The American firm has released key financial highlights for its performance last year, citing that a record $466 million (£386 million) in gross bookings – up 33 per cent on 2021 – helping it it an adjusted EBITDA of $15 million (£12.4 million).
EPITDA stands for Earnings Before Interest, Taxes, Depreciation and Amortisation. It essentially shows whether a company’s operations are profitable, but does not include capital expenditure, such as Lime’s spending on designing and manufacturing its own e-bikes and e-scooters.
The firm has not released a net profit figure, although it did says that it was “also profitable on an unadjusted EBITDA basis. In an interview with American business publication Fast Company, Lime boss Wayne Ting said he expected it to be “free cash flow positive very, very soon”.
Lime’s success in 2022 was based on a record jumps in rides and revenue. The firm operates e-bikes and e-scooter rental fleets in more than 250 cities in close to 30 countries. In the UK it runs a range of e-bike and e-scooter fleets in London, Manchester and Milton Keynes.
Globally, the firm has more than 20 per cent year-on-year growth in gross bookings in every quarter of 2022, with its rights completing nearly 120 million trips – an average of one trip every three seconds. The firm also surpassed four million monthly active riders, which includes 1.5 million users who were new to the service.
In the UK, 1.5 million people have used Lime’s e-bikes or e-scooted since it launched here in 2018, with a record 317 per cent year-on-year growth in the number of trips taken last year.

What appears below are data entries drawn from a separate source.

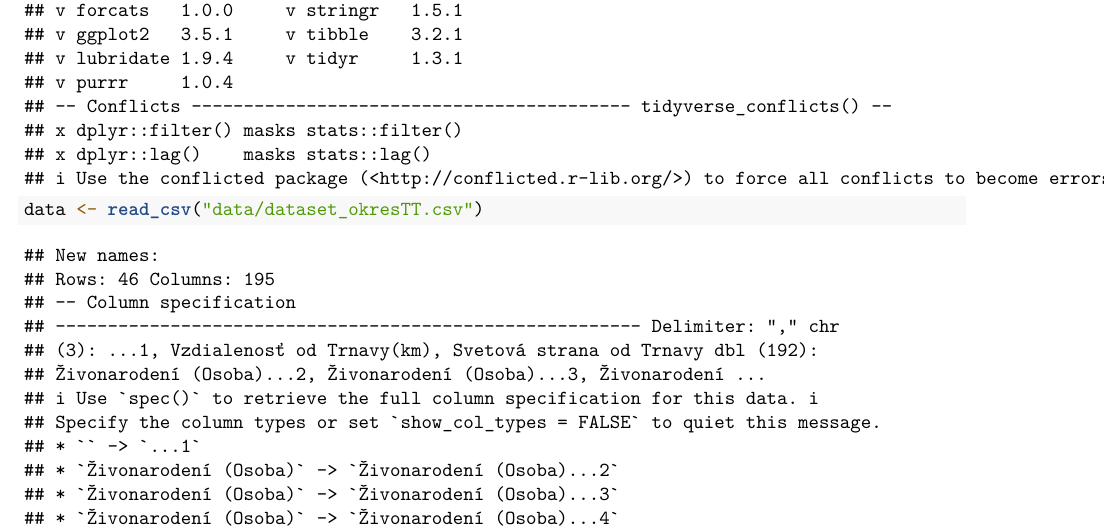
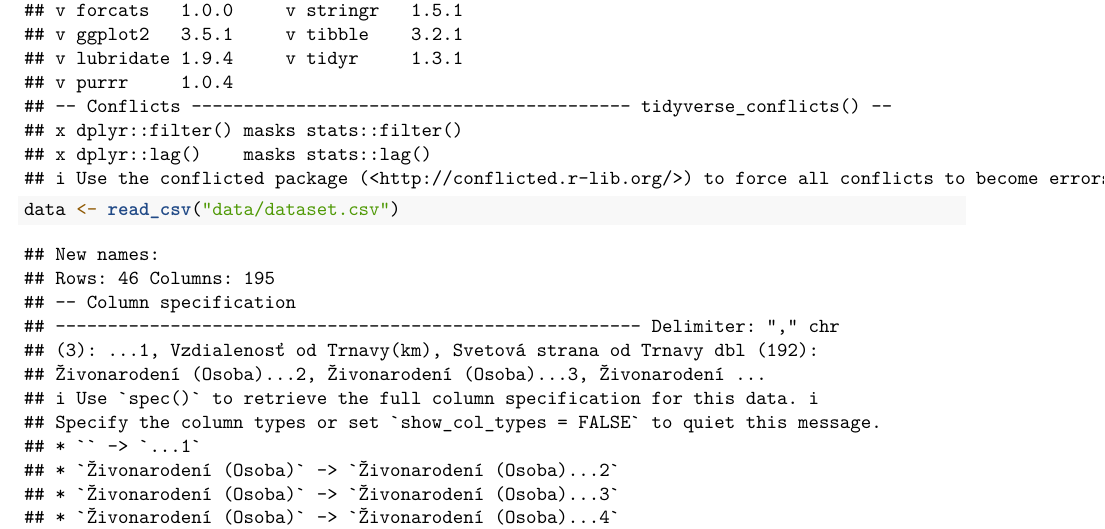
Before and after one commit to Matovic/Changes-in-the-population-of-Trnava, an R Markdown document (project.Rmd): part of page 1 of 7, cut so that both start at the same text. Rendered offline with R 4.5, knitr and Pandoc, then LaTeX, with nearby package versions.

Commit message:
Rename dataset

````diff
--- a/project.Rmd
+++ b/project.Rmd
@@ -13,5 +13,5 @@ output:
 ```{r}
 # import library tidyverse for pipelines and read dataset
 library(tidyverse)
-data <- read_csv("data/dataset_okresTT.csv")
+data <- read_csv("data/dataset.csv")
 ```
````
Also changed, not shown: data/dataset.csv (renamed from data/dataset_okresTT.csv).
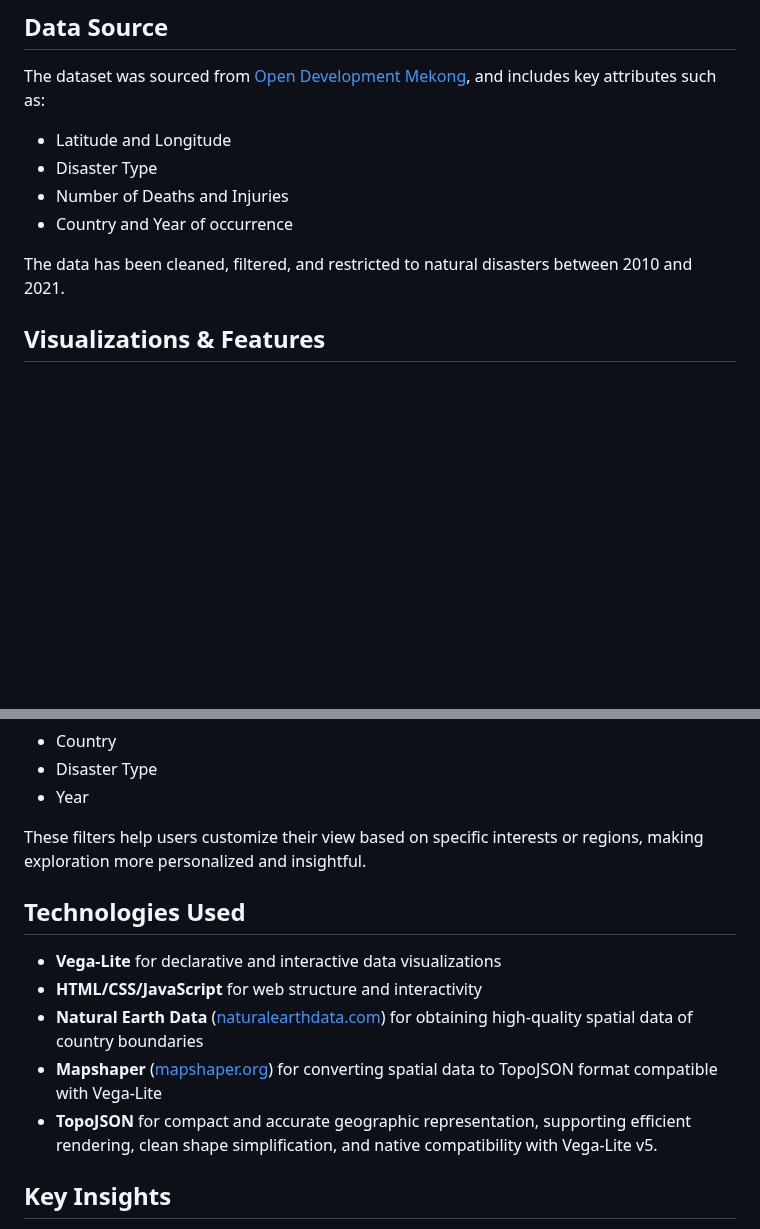
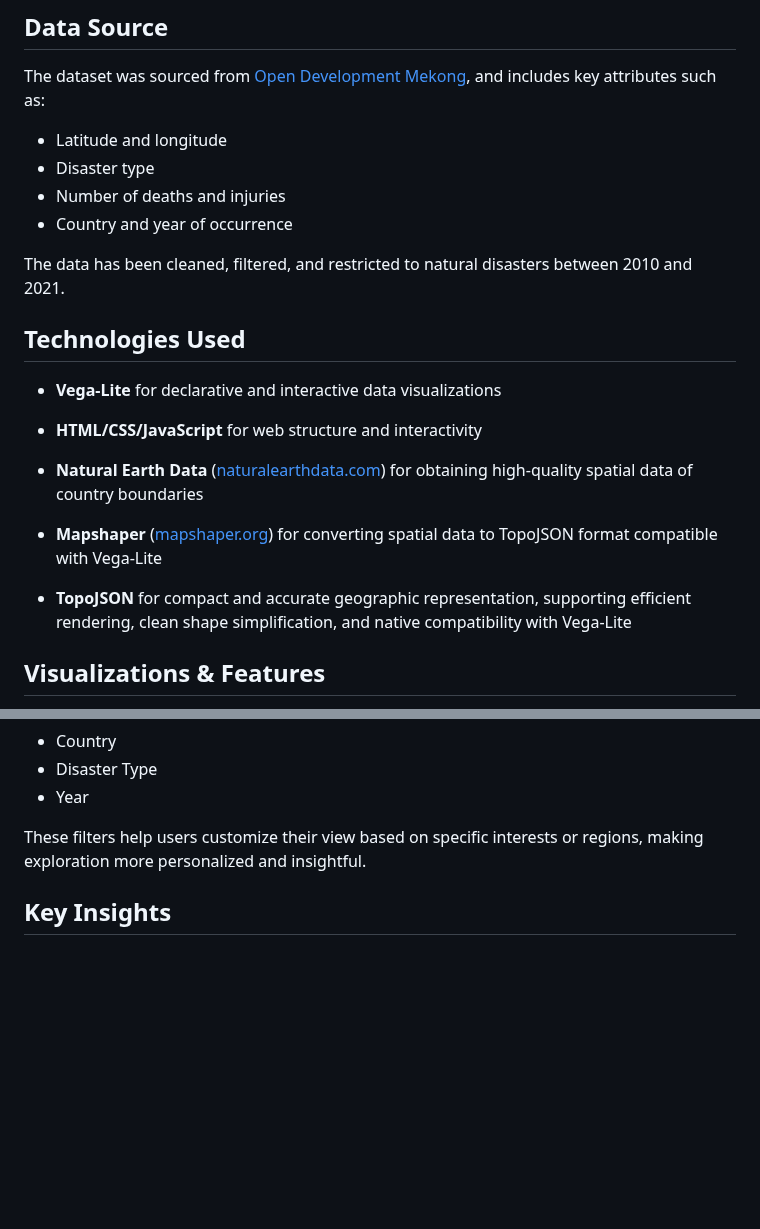
Before and after one commit to Juan-Nathan/natural-disasters-dashboard, a Markdown page: README.md, 2 parts joined by grey strips. Drawn GitHub-style; blank space fills up the shorter version.

```diff
--- a/README.md
+++ b/README.md
@@ -25,12 +25,24 @@ Natural disasters are a persistent threat in Southeast Asia, impacting millions
 
 The dataset was sourced from [Open Development Mekong](https://data.opendevelopmentmekong.net/), and includes key attributes such as:
 
-- Latitude and Longitude
-- Disaster Type
-- Number of Deaths and Injuries
-- Country and Year of occurrence
+- Latitude and longitude
+- Disaster type
+- Number of deaths and injuries
+- Country and year of occurrence
 
 The data has been cleaned, filtered, and restricted to natural disasters between 2010 and 2021.
+
+## Technologies Used
+
+- **Vega-Lite** for declarative and interactive data visualizations
+
+- **HTML/CSS/JavaScript** for web structure and interactivity
+
+- **Natural Earth Data** ([naturalearthdata.com](https://www.naturalearthdata.com)) for obtaining high-quality spatial data of country boundaries
+
+- **Mapshaper** ([mapshaper.org](https://mapshaper.org)) for converting spatial data to TopoJSON format compatible with Vega-Lite
+
+- **TopoJSON** for compact and accurate geographic representation, supporting efficient rendering, clean shape simplification, and native compatibility with Vega-Lite
 
 ## Visualizations & Features
 
@@ -64,14 +76,6 @@ The dashboard includes **interactive filters** for:
 
 These filters help users customize their view based on specific interests or regions, making exploration more personalized and insightful.
 
-## Technologies Used
-
-- **Vega-Lite** for declarative and interactive data visualizations
-- **HTML/CSS/JavaScript** for web structure and interactivity
-- **Natural Earth Data** ([naturalearthdata.com](https://www.naturalearthdata.com)) for obtaining high-quality spatial data of country boundaries
-- **Mapshaper** ([mapshaper.org](https://mapshaper.org)) for converting spatial data to TopoJSON format compatible with Vega-Lite
-- **TopoJSON** for compact and accurate geographic representation, supporting efficient rendering, clean shape simplification, and native compatibility with Vega-Lite v5.
-
 ## Key Insights
 
 - Regional hotspots for frequent and deadly disasters
```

In a statement Ting said: “I'm proud and grateful that together with our riders and city partners, we delivered a record year for Lime and our effort to replace car trips with cleaner forms of transportation.”
He added: “As countries globally are battling economic downturns, we continue to expand and see our shared e-bikes and e-scooters as not only part of the solution to the climate crisis, but also a more affordable and convenient option to cars.”